Two questions are apt to pop into your mind while watching Michael Weller's one-act play, "Tira Tells Everything There Is to Know About Herself," which the So Far Theatre Company is presenting at d.c. space for a run through Dec. 3.
Why would Weller, whose credentials include such fine plays as "Moonchildren" and "Loose Ends," permit this early work to be performed? And why would the So Far Theatre Company want to perform it? Nobody's reputation is likely to be remotely enhanced by this production -- and that goes, as well, for the two actors, Margaret H. Burns and Dan Markley, who make up the cast.
Weller calls "Tira" a "stylistic exercise," but its most discernible style, 1960s absurdism, has aged poorly. The action takes place in a park, where Tira (Burns), an indecisive romantic, attempts to strike up a relationship with five successive men (all played by Markley). Tira stumbles over the male ego every time, when she is not stumbling over her own fantasies, and her would-be lovers end up deserting her as abruptly as they might a sinking ship.
First there is Edward, who is so boring that the best Tira can say of him is "You're what I've always wanted -- sort of." Then there is Poof, a flaming homosexual in a purple T-shirt and butterfly kerchief, whose masculinity goes no further than his penchant for doing Clint Eastwood imitations. Poof is replaced by a macho Italian, who has been through dozens of women, but is mainly in love with himself. A crude lower-class worker, who talks dirty and sees "poivoits" behind every bush, comes along next. (He pushes his ham and cheese sandwich in Tira's face.) Finally, she summons up the image of a silent, sensitive man she once saw on a bus, and he turns out to have an unhealthy thirst for her blood. Contemplating the accumulated mishaps, Tira decides to commit suicide by holding her breath.

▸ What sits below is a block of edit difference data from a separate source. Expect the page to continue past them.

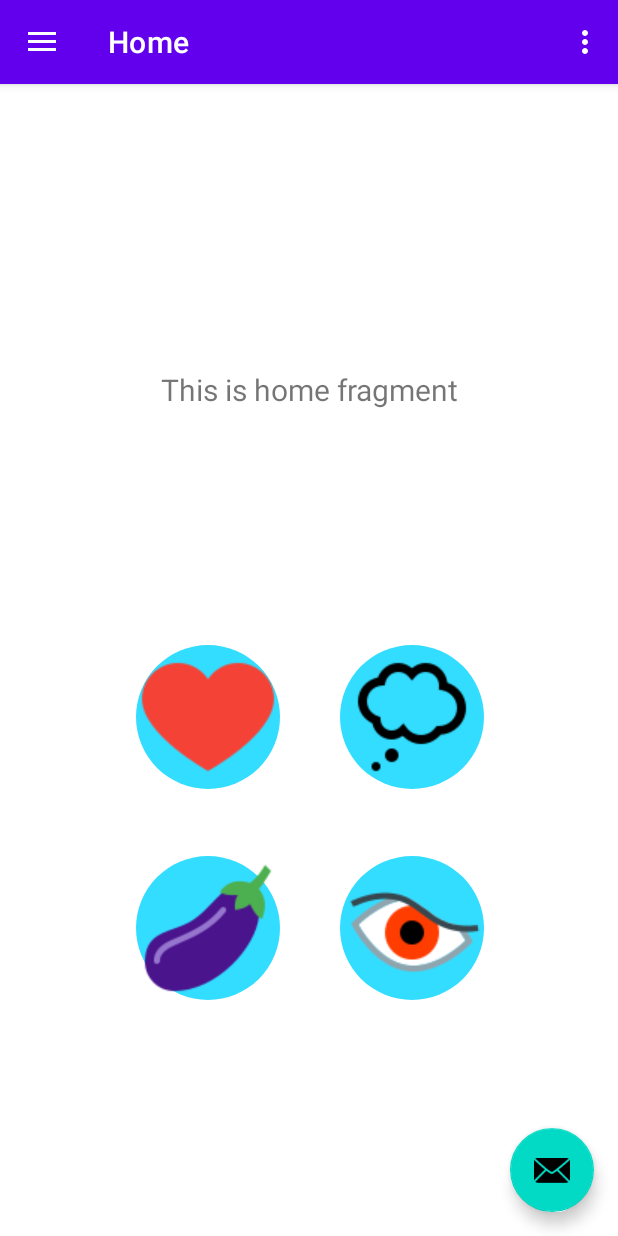
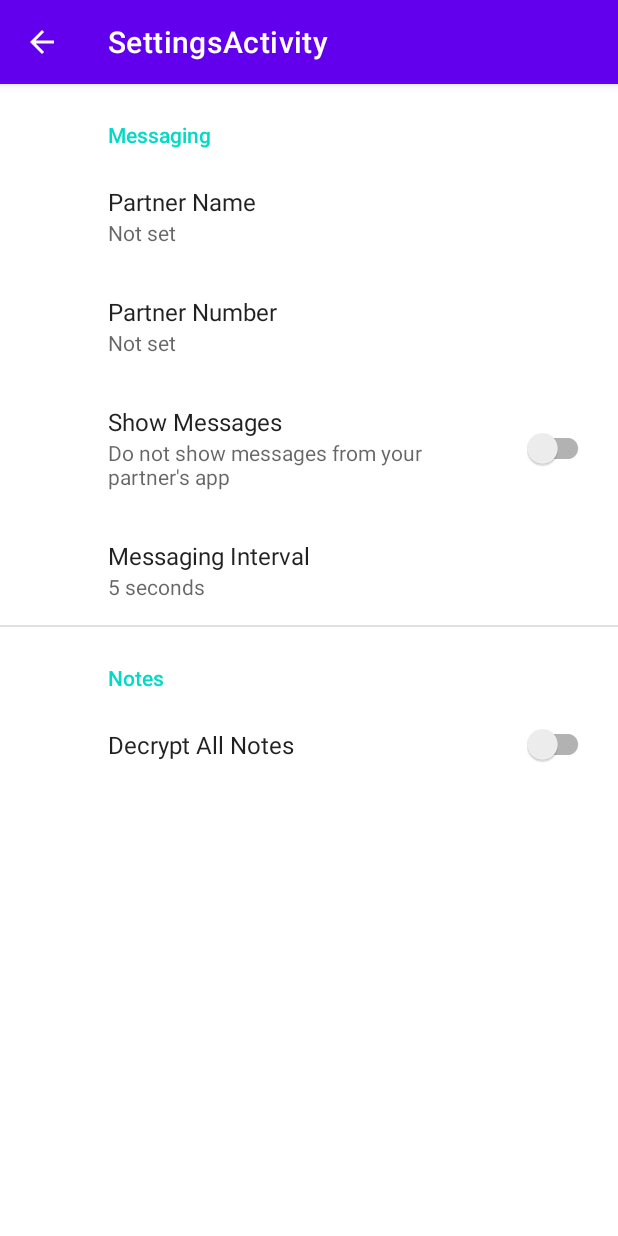
Before and after one commit to kenmurrell/Zerbert, an Android app: the screen it shows after launch (MainActivity before the commit, SettingsActivity after it), in the options menu, after a tap on "Settings", on a phone screen of 412 x 824 dp. Run offline under Robolectric (Android 15) with nearby library versions, the phone set to English and light mode, and no system bars; our stand-ins replace androidx.preference, navigation-ui.

Commit message:
Master: added basic settings functionality

```diff
--- a/app/build.gradle
+++ b/app/build.gradle
@@ -42,6 +42,7 @@ dependencies {
     implementation 'androidx.navigation:navigation-ui:2.3.5'
     implementation 'androidx.legacy:legacy-support-v4:1.0.0'
     implementation 'com.github.bumptech.glide:glide:4.12.0'
+    implementation 'androidx.preference:preference:1.1.1'
     annotationProcessor 'com.github.bumptech.glide:compiler:4.8.0'
     testImplementation 'junit:junit:4.+'
     androidTestImplementation 'androidx.test.ext:junit:1.1.2'
--- a/app/src/main/java/com/kenmurrell/zerbert/MainActivity.java
+++ b/app/src/main/java/com/kenmurrell/zerbert/MainActivity.java
@@ -3,14 +3,15 @@ package com.kenmurrell.zerbert;
 import android.Manifest;
 import android.app.AlertDialog;
 import android.content.DialogInterface;
+import android.content.Intent;
 import android.content.IntentFilter;
 import android.content.SharedPreferences;
 import android.content.pm.PackageManager;
 import android.os.Bundle;
 import android.view.Menu;
+import android.view.MenuItem;
 import android.view.View;
 import android.widget.ImageView;
-import android.widget.Toast;
 
 import androidx.appcompat.app.AppCompatActivity;
 import androidx.core.app.ActivityCompat;
@@ -20,6 +21,7 @@ import androidx.navigation.NavController;
 import androidx.navigation.Navigation;
 import androidx.navigation.ui.AppBarConfiguration;
 import androidx.navigation.ui.NavigationUI;
+import androidx.preference.PreferenceManager;
 
 import com.bumptech.glide.Glide;
 import com.google.android.material.navigation.NavigationView;
@@ -27,7 +29,8 @@ import com.google.android.material.snackbar.Snackbar;
 import com.kenmurrell.zerbert.databinding.ActivityMainBinding;
 import com.kenmurrell.zerbert.ui.SmsListener;
 
-public class MainActivity extends AppCompatActivity {
+public class MainActivity extends AppCompatActivity implements SharedPreferences.OnSharedPreferenceChangeListener
+{
 
     private AppBarConfiguration mAppBarConfiguration;
     private ActivityMainBinding binding;
@@ -35,7 +38,8 @@ public class MainActivity extends AppCompatActivity {
     private final IntentFilter filter = new IntentFilter("android.provider.Telephony.SMS_RECEIVED");
 
     @Override
-    protected void onCreate(Bundle savedInstanceState) {
+    protected void onCreate(Bundle savedInstanceState)
+    {
         super.onCreate(savedInstanceState);
 
         binding = ActivityMainBinding.inflate(getLayoutInflater());
@@ -64,14 +68,11 @@ public class MainActivity extends AppCompatActivity {
         NavigationUI.setupActionBarWithNavController(this, navController, mAppBarConfiguration);
         NavigationUI.setupWithNavController(navigationView, navController);
 
-        //temporary until i get this setup
-        SharedPreferences.Editor editor  = getSharedPreferences("userpreferences", 0).edit();
-        editor.putString("number", "6138858659");
-        editor.putString("name", "tester");
-        editor.commit();
-
         receiver = new SmsReceiver();
         this.registerReceiver(receiver,  filter);
+
+        SharedPreferences sp = PreferenceManager.getDefaultSharedPreferences(this);
+        sp.registerOnSharedPreferenceChangeListener(this);
 
         SmsReceiver.bindListener(new SmsListener() {
             @Override
@@ -96,35 +97,59 @@ public class MainActivity extends AppCompatActivity {
     }
 
     @Override
-    public boolean onCreateOptionsMenu(Menu menu) {
+    public boolean onCreateOptionsMenu(Menu menu)
+    {
         // Inflate the menu; this adds items to the action bar if it is present.
         getMenuInflater().inflate(R.menu.main, menu);
         return true;
     }
 
     @Override
-    public boolean onSupportNavigateUp() {
-        NavController navController = Navigation.findNavController(this, R.id.nav_host_fragment_content_main);
-        return NavigationUI.navigateUp(navController, mAppBarConfiguration)
-                || super.onSupportNavigateUp();
+    public boolean onOptionsItemSelected(MenuItem item)
+    {
+        int id = item.getItemId();
+        if (id == R.id.action_settings)
+        {
+            Intent intent = new Intent(MainActivity.this, SettingsActivity.class);
+            startActivity(intent);
+            return true;
+        }
+        return super.onOptionsItemSelected(item);
     }
 
     @Override
-    protected void onResume() {
+    public boolean onSupportNavigateUp()
+    {
+        NavController navController = Navigation.findNavController(this, R.id.nav_host_fragment_content_main);
+        return NavigationUI.navigateUp(navController, mAppBarConfiguration) || super.onSupportNavigateUp();
+    }
+
+    @Override
+    protected void onResume()
+    {
         // Register receiver if activity is in front
         this.registerReceiver(receiver, filter);
         super.onResume();
     }
 
     @Override
-    protected void onPause() {
+    protected void onPause()
+    {
         // Unregister receiver if activity is not in front
         this.unregisterReceiver(receiver);
         super.onPause();
     }
 
+    @Override
+    protected void onDestroy()
+    {
+        super.onDestroy();
+        PreferenceManager.getDefaultSharedPreferences(this).unregisterOnSharedPreferenceChangeListener(this);
+    }
+
     public void PopUpGif()
     {
+        // Will replace this with mapping later
         ImageView image = new ImageView(this);
         Glide.with(this).load(R.drawable.animated_heart).into(image);
         image.setImageResource(R.drawable.animated_heart);
@@ -141,4 +166,10 @@ public class MainActivity extends AppCompatActivity {
                 }).create();
         pop.show();
     }
+
+    @Override
+    public void onSharedPreferenceChanged(SharedPreferences sharedPreferences, String key)
+    {
+        // for later, else delete
+    }
 }
--- /dev/null
+++ b/app/src/main/java/com/kenmurrell/zerbert/SettingsActivity.java
@@ -0,0 +1,33 @@
+package com.kenmurrell.zerbert;
+
+import android.os.Bundle;
+
+import androidx.appcompat.app.ActionBar;
+import androidx.appcompat.app.AppCompatActivity;
+import androidx.preference.PreferenceFragmentCompat;
+
+public class SettingsActivity extends AppCompatActivity {
+
+    @Override
+    protected void onCreate(Bundle savedInstanceState) {
+        super.onCreate(savedInstanceState);
+        setContentView(R.layout.settings_activity);
+        if (savedInstanceState == null) {
+            getSupportFragmentManager()
+                    .beginTransaction()
+                    .replace(R.id.settings, new SettingsFragment())
+                    .commit();
+        }
+        ActionBar actionBar = getSupportActionBar();
+        if (actionBar != null) {
+            actionBar.setDisplayHomeAsUpEnabled(true);
+        }
+    }
+
+    public static class SettingsFragment extends PreferenceFragmentCompat {
+        @Override
+        public void onCreatePreferences(Bundle savedInstanceState, String rootKey) {
+            setPreferencesFromResource(R.xml.root_preferences, rootKey);
+        }
+    }
+}
--- /dev/null
+++ b/app/src/main/res/layout/settings_activity.xml
@@ -0,0 +1,9 @@
+<LinearLayout xmlns:android="http://schemas.android.com/apk/res/android"
+    android:layout_width="match_parent"
+    android:layout_height="match_parent">
+
+    <FrameLayout
+        android:id="@+id/settings"
+        android:layout_width="match_parent"
+        android:layout_height="match_parent" />
+</LinearLayout>
--- /dev/null
+++ b/app/src/main/res/values/arrays.xml
@@ -0,0 +1,16 @@
+<resources>
+    <!-- Messaging Settings -->
+    <string-array name="messaging_interval_entries">
+        <item>0 seconds</item>
+        <item>5 seconds</item>
+        <item>10 seconds</item>
+        <item>30 seconds</item>
+    </string-array>
+
+    <string-array name="messaging_interval_values">
+        <item>0</item>
+        <item>5</item>
+        <item>10</item>
+        <item>30</item>
+    </string-array>
+</resources>
--- a/app/src/main/res/values/strings.xml
+++ b/app/src/main/res/values/strings.xml
@@ -16,4 +16,19 @@
     <string name="vault_password_hint">Enter your password here</string>
     <string name="vault_button_text">unlock</string>
     <string name="random_button_text">next</string>
+    <string name="title_activity_settings">SettingsActivity</string>
+
+    <!-- Settings Menu -->
+    <string name="messaging_header">Messaging</string>
+    <string name="partner_name_title">Partner Name</string>
+    <string name="partner_number_title">Partner Number</string>
+    <string name="show_messages_title">Show Messages</string>
+    <string name="show_messages_summary_on">Show messages from your partner\'s app</string>
+    <string name="show_messages_summary_off">Do not show messages from your partner\'s app</string>
+    <string name="messaging_interval_title">Messaging Interval</string>
+
+    <string name="notes_header">Notes</string>
+    <string name="decrypt_all_title">Decrypt All Notes</string>
+    <string name="decrypt_all_summary_on">Nice try; this doesn\'t do anything!</string>
+
 </resources>
--- /dev/null
+++ b/app/src/main/res/xml/root_preferences.xml
@@ -0,0 +1,41 @@
+<PreferenceScreen xmlns:app="http://schemas.android.com/apk/res-auto">
+
+    <PreferenceCategory app:title="@string/messaging_header">
+
+        <EditTextPreference
+            app:key="partner_name"
+            app:title="@string/partner_name_title"
+            app:useSimpleSummaryProvider="true" />
+
+        <EditTextPreference
+            app:key="partner_number"
+            app:title="@string/partner_number_title"
+            app:useSimpleSummaryProvider="true" />
+
+        <SwitchPreferenceCompat
+            app:key="show_messages"
+            app:title="@string/show_messages_title"
+            app:summaryOff="@string/show_messages_summary_off"
+            app:summaryOn="@string/show_messages_summary_on"/>
+
+        <ListPreference
+            app:dependency="show_messages"
+            app:defaultValue="5"
+            app:entries="@array/messaging_interval_entries"
+            app:entryValues="@array/messaging_interval_values"
+            app:key="messaging_interval"
+            app:title="@string/messaging_interval_title"
+            app:useSimpleSummaryProvider="true" />
+
+    </PreferenceCategory>
+
+    <PreferenceCategory app:title="@string/notes_header">
+
+        <SwitchPreferenceCompat
+            app:key="decrypt_all"
+            app:title="@string/decrypt_all_title"
+            app:summaryOn="@string/decrypt_all_summary_on"/>
+
+    </PreferenceCategory>
+
+</PreferenceScreen>
```
Also changed, not shown: app/src/main/AndroidManifest.xml (+9 -1 lines), app/src/main/java/com/kenmurrell/zerbert/SmsReceiver.java (+34 -13 lines).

Whatever evidence of poignancy, humor, fantasy and surrealism there may be in the script -- and I fear there is not a lot -- is thoroughly overlooked by this primitive production, which resembles nothing so much as a bad acting class audition. Burns' Tira is a charmless tangle of confusions, while Markley's acting skills barely permit him to essay one character, let alone five. The So Far Theatre Company is relatively new to the Washington scene and may yet find its stride. But after this, its second production, so far is not so good.